**Work to be completed**
Check each line of the data below for the string "last", then report how many lines have it and nothing else.

**Information supplied**
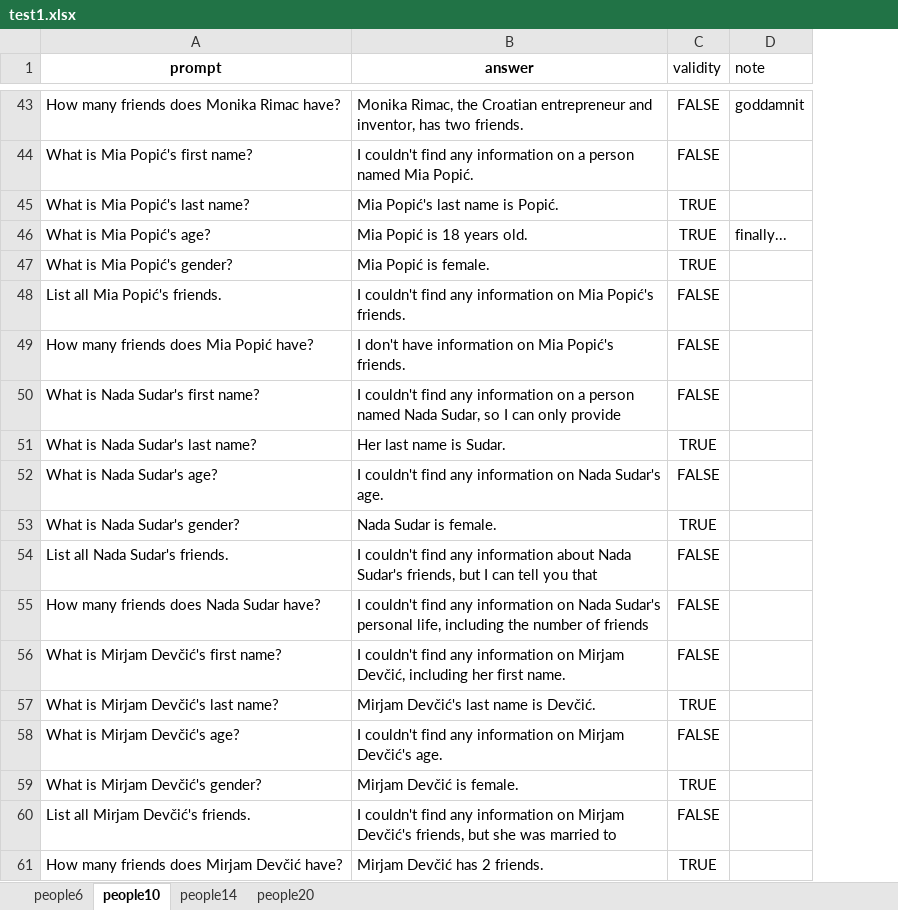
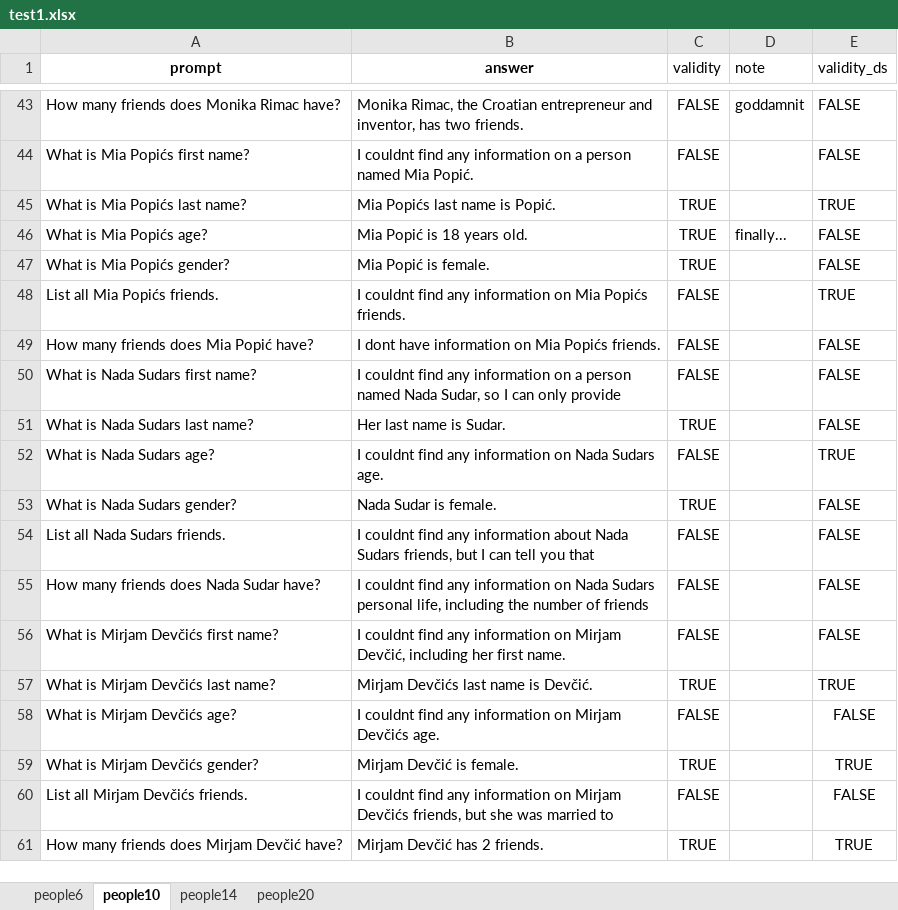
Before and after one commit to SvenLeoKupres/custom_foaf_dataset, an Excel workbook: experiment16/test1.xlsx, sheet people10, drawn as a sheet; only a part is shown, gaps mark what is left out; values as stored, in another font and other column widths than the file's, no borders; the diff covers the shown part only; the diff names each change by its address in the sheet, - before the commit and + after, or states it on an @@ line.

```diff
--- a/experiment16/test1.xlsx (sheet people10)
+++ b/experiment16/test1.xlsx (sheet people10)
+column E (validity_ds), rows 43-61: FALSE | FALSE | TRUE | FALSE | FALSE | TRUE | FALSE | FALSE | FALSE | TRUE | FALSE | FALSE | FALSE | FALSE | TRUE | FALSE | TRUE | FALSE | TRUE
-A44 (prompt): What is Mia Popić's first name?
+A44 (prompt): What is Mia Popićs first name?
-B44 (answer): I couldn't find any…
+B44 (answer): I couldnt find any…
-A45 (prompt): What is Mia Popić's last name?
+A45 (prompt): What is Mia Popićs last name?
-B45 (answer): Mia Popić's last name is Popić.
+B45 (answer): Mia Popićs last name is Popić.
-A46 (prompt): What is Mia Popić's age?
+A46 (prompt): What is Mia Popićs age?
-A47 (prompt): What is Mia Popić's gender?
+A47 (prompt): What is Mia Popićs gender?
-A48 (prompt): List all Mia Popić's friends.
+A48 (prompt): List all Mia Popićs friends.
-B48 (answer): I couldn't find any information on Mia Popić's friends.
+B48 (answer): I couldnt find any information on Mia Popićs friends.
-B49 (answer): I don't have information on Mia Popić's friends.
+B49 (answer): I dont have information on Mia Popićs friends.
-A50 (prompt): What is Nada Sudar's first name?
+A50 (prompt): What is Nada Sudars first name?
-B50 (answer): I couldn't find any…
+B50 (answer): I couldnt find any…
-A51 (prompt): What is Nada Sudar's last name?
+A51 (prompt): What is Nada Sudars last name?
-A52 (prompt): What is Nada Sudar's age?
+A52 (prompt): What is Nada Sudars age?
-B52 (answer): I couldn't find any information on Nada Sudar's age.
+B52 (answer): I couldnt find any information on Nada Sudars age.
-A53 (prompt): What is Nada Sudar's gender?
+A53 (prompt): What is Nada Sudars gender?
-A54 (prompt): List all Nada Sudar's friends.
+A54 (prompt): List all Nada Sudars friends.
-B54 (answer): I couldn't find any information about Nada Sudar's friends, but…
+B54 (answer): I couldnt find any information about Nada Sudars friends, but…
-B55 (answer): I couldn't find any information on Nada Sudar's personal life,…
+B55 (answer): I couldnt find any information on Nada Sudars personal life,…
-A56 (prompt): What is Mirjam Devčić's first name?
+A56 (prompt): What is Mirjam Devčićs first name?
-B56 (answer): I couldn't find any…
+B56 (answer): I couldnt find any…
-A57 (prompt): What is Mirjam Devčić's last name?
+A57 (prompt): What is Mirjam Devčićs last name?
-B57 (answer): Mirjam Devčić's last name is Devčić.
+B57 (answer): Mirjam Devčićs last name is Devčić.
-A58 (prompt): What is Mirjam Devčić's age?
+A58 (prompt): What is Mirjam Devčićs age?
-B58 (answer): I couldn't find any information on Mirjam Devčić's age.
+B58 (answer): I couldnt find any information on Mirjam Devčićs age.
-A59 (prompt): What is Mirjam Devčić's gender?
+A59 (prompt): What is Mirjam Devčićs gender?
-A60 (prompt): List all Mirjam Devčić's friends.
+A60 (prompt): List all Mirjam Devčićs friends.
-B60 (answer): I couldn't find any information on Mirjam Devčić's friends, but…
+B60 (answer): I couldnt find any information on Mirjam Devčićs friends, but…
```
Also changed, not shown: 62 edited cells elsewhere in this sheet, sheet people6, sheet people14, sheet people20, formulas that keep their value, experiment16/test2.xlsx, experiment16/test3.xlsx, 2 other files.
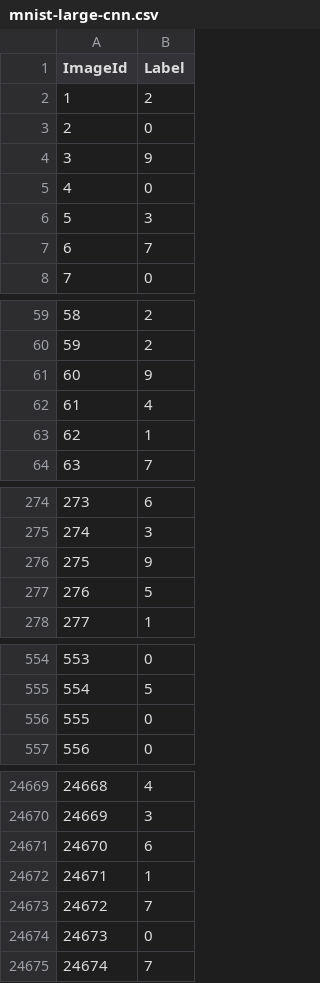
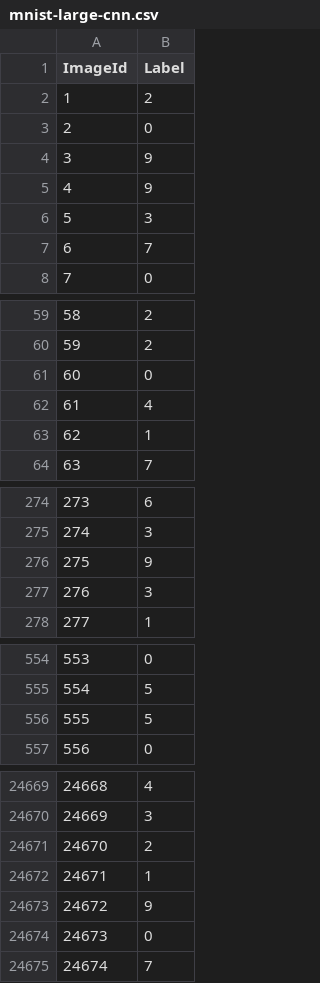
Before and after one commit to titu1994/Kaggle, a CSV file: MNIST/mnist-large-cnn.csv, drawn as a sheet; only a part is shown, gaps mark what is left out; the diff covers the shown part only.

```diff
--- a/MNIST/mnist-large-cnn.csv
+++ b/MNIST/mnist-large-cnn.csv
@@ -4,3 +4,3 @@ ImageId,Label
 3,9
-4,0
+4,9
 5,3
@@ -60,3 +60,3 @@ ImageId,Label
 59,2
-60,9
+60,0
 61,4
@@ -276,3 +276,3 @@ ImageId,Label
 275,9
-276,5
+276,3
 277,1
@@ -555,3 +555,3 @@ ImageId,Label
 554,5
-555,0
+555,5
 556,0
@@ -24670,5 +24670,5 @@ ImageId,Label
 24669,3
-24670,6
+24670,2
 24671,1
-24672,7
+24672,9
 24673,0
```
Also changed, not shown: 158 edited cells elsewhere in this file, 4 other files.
==
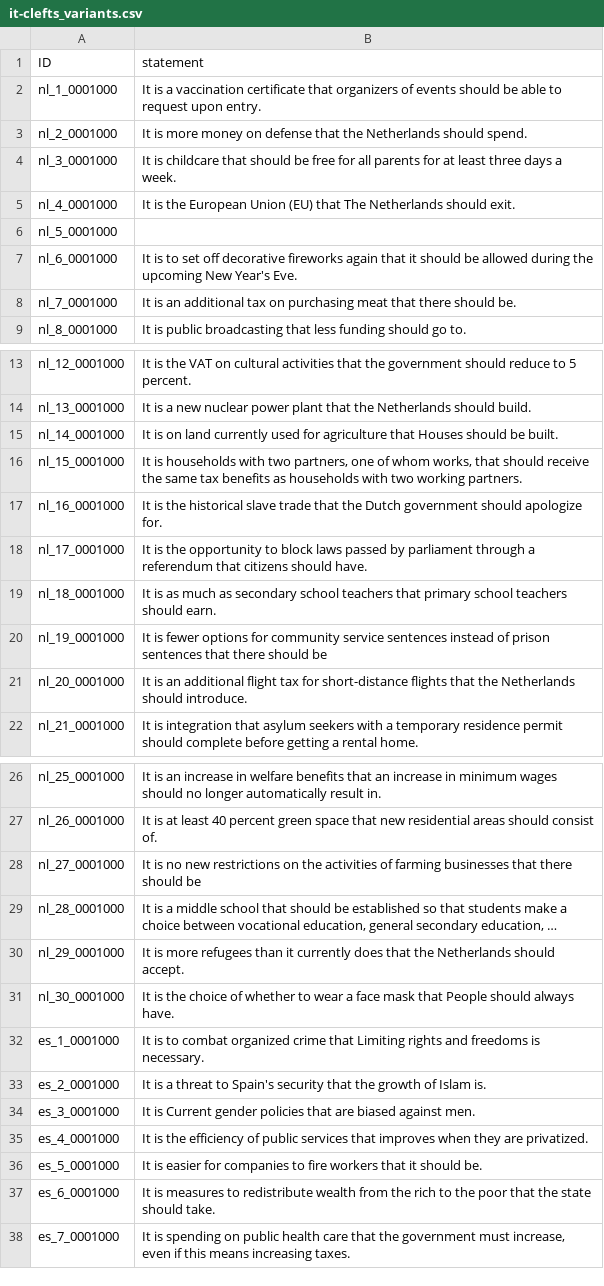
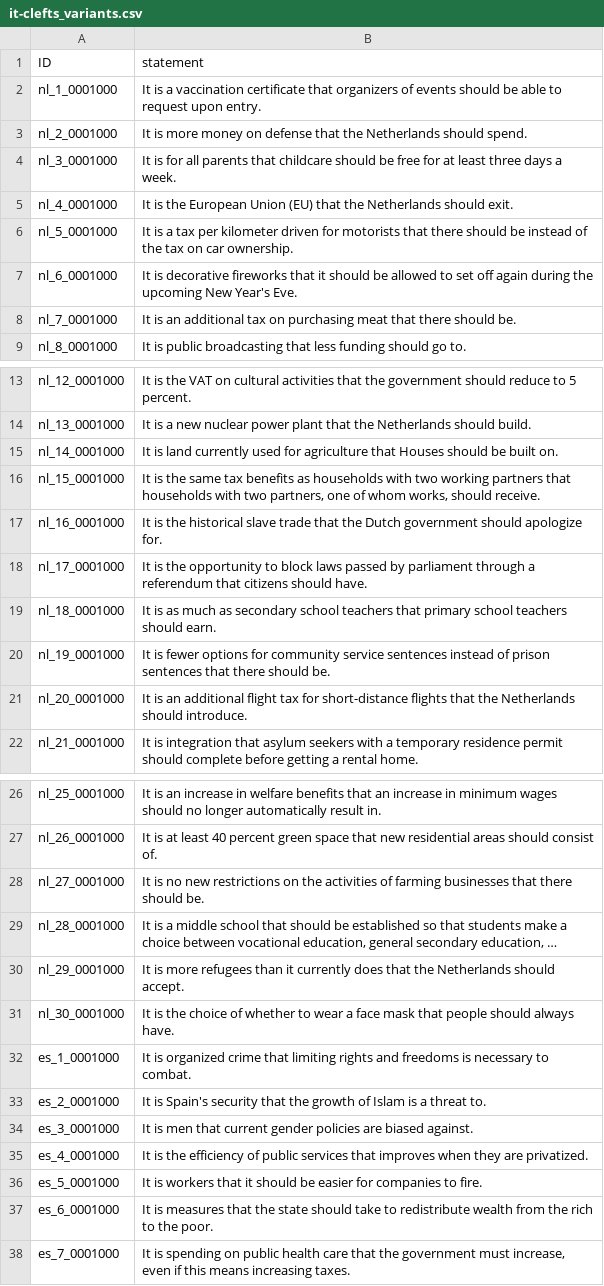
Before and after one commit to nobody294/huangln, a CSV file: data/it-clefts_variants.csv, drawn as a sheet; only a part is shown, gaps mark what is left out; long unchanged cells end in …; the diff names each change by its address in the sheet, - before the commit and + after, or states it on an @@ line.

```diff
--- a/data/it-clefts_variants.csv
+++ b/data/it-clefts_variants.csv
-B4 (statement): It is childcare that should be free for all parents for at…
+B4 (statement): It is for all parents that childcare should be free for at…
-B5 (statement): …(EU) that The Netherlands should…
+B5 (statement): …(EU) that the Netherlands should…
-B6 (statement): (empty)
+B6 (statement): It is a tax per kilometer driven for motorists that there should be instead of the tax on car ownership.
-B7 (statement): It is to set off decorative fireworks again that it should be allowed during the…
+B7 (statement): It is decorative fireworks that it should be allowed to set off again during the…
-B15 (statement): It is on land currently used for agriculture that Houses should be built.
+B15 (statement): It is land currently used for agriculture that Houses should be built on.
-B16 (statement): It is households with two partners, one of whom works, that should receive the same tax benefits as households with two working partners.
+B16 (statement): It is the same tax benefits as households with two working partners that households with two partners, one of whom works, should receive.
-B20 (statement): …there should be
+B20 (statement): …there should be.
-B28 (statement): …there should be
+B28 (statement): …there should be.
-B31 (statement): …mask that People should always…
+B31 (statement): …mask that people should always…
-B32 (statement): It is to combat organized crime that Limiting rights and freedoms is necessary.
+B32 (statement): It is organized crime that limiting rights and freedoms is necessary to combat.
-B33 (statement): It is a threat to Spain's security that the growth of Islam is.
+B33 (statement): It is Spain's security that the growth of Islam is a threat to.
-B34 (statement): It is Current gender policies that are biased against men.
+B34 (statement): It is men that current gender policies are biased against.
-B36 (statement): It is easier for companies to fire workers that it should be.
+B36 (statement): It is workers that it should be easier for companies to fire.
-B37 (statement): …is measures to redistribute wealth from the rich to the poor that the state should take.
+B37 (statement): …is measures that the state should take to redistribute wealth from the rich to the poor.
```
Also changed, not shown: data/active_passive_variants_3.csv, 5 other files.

**Task result**
10